My wife, Sandra, has a wonderful little Escort (below) that she has driven for 13 years. It has run for nearly 90,000 miles and looks like running for another 90,000. I haven’t checked the gas mileage lately, but I would be surprised if it isn’t in the high 30s. One tank of gas seems to last for weeks. She made the mistake once of buying a Nissan, and that piece of junk was in the shop more than it was on the road. When the transmission went out at 75,000 miles, we sold it to a mechanic for a dollar. The car she had before the Nissan was a Pontiac, and that lasted for years and years.
Once, when I was in financial trouble, I bought a 1965 Oldsmobile, which had been sitting under an oak tree in a Florida junk yard for who knows how many years. I named her Matilda. Before I could get Matilda to run, I had to clean out a squirrel’s nest in the carburetor. She was 24 years old, but I got her on the road and she transported me from place to place for a couple of years. Unfortunately, the squirrels had done some lasting damage to the carburetor and I was too cheap to replace it, so Matilda (through no fault of her own) left me stranded from time to time. A mechanic in Miami, who lived in the same condo complex as Sandra and me, promised to fix it. He removed the carburetor while I was asleep one night. The next morning, when I turned the key – kaboom! Goodbye Matilda.
My father never drove anything but a Ford, except for a 1937 Chevy that was a real work horse. Nobody I knew as a child who drove a pickup truck bought anything but a Ford or Chevy. Well, maybe a Dodge. Those Dodge pickups were “tallawah,” as they said back in the mountains of Jamaica. At one point we had a Jeep for off-road chores, and that thing could climb straight up a grassy hillside. Once the hill was so steep that it flipped over backwards and nearly killed poor Uncle Arthur.

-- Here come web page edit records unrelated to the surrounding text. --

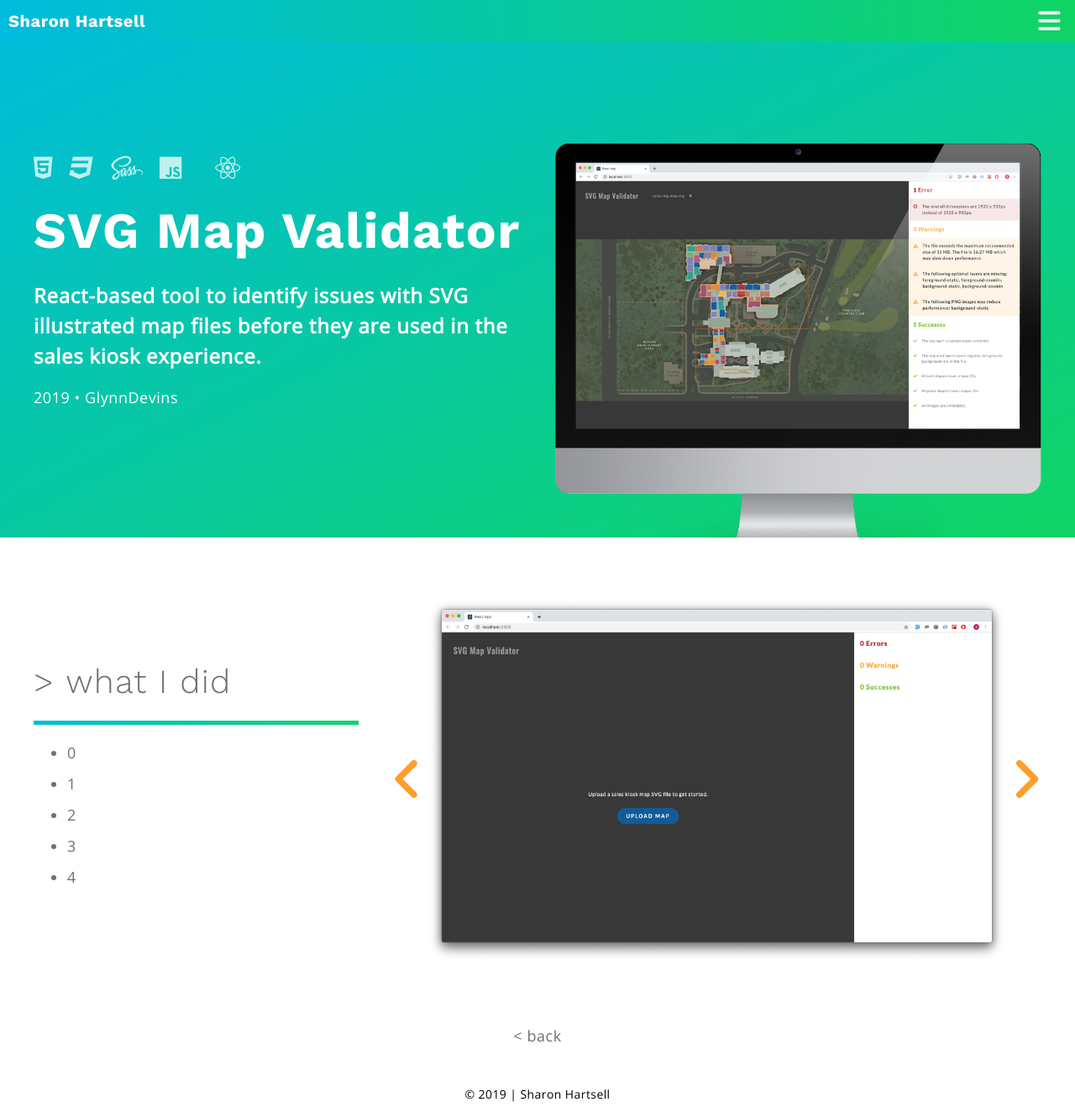
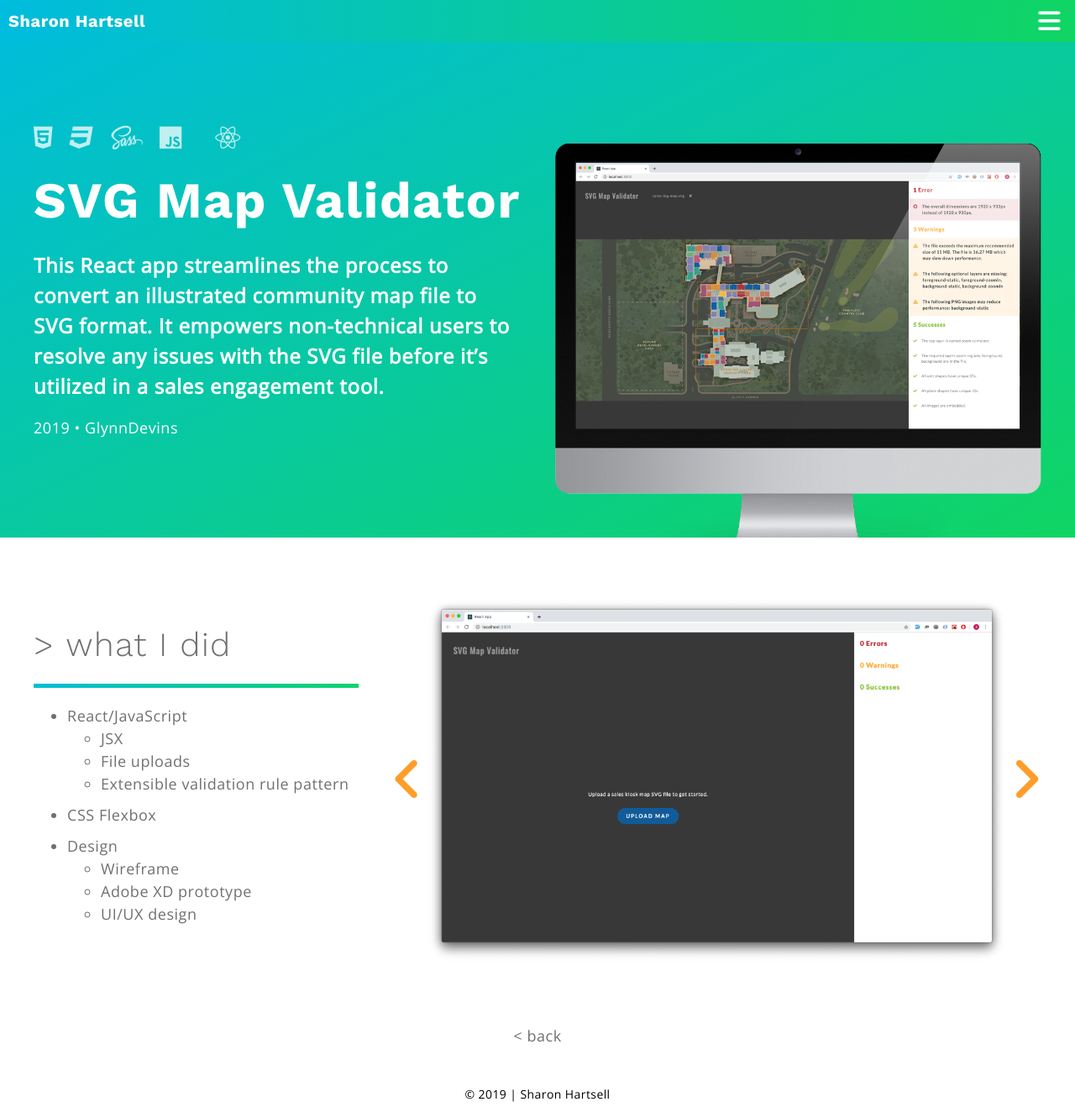
Before and after one commit to SharonHartsell/portfolio-site, a PHP site: page /work/map-validator.php in a window 1280 px wide. Shown: the whole page at 84% size. Run offline with PHP 8.4, Linux system fonts and the light colour scheme; data that the repository does not hold is empty; some libraries are stand-ins or nearby versions.

Commit message:
feat(map-validator): update written content

```diff
--- a/work/map-validator.php
+++ b/work/map-validator.php
@@ -3,14 +3,14 @@
 include('../includes/html_header.inc');
 include('../includes/header.inc');
 
-$sample_code = file_get_contents('./code_samples/unique-ids.js');
+// $sample_code = file_get_contents('./code_samples/unique-ids.js');
 
 $content = [
   'machine_name' => 'map-validator',
 
   // Intro
   'title' => 'SVG Map Validator',
-  'summary' => 'React-based tool to identify issues with SVG illustrated map files before they are used in the <link>sales kiosk experience</link>.',
+  'summary' => 'This React app streamlines the process to convert an illustrated community map file to SVG format. It empowers non-technical users to resolve any issues with the SVG file before it’s utilized in a sales engagement tool.',
   'date' => '2019',
   'company' => 'GlynnDevins',
   'live_link' => '',
@@ -19,11 +19,17 @@ $content = [
   'intro_img' => 'map-no-bgrd.png',
 
   'my_role' => [
-    'Accept, validate, and display user-uploaded file',
-    'Report any duplicate shape IDs',
-    'Establish extensible OOP validator rules list',
-    'CSS Flexbox',
-    'HTML, CSS, JS + React',
+    'React/JavaScript' => [
+      'JSX',
+      'File uploads',
+      'Extensible validation rule pattern',
+    ],
+    'CSS Flexbox' => [],
+    'Design' => [
+      'Wireframe',
+      'Adobe XD prototype',
+      'UI/UX design'
+    ]
   ],
 
   // Slideshow
@@ -33,7 +39,7 @@ $content = [
   ],
 
   // Code
-  'code_sample' => $sample_code,
+  // 'code_sample' => $sample_code,
 ];
 
 include('../includes/work_detail.inc');
```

My daughter, Grace, is driving up (from Miami to Lakeland) with her husband Frank and her sons, Jonathan and Adam, to see us after Christmas in her Saturn, and – believe me – it will get them here safely and comfortably. Frank has a vintage Caddy that he treasures, but it’s not easy on gas.
My sister’s husband, Wendell, always drove an Oldsmobile until he switched to a Buick Roadmaster, which he loved. Recently, he inherited a beautiful Cadillac. Wendell and my sister, Elizabeth, drive back and forth from New Port Richey, Florida, to Toronto, Canada, two or three times a year – so far, without incident. My brother, Bill, also has a love affair with his Caddy, which he will be driving from London (Canada) to Florida this winter, as usual.
My wife’s father, Buster, had an Impala for more than a decade and reluctantly sold it – as a favor – to a friend’s son, who totaled it. My brother-in-law, David, bought Buster one of those Chrysler X-cars – I think it was a Plymouth – and he drove it for the next 20 years or so. After his death it went to his sister, Ruthie (God rest your soul, Ruthie – we miss you!). I will bet anything that X-car is still chugging along somewhere.
So don’t try to tell me Americans can’t make cars. Look around you: What really, really old cars do you see on the road? No Sentras or Suzukis, a Toyota or two, maybe, but mostly Fords, Chevys and Chryslers. I wonder whether his beloved Hyundai will be around when my grandson, Jonathan, is my age. I doubt it (and not just because he keeps running it into things). I will bet anybody a sawbuck right now that Sandra’s Escort will be chugging along then, though. That baby is immortal.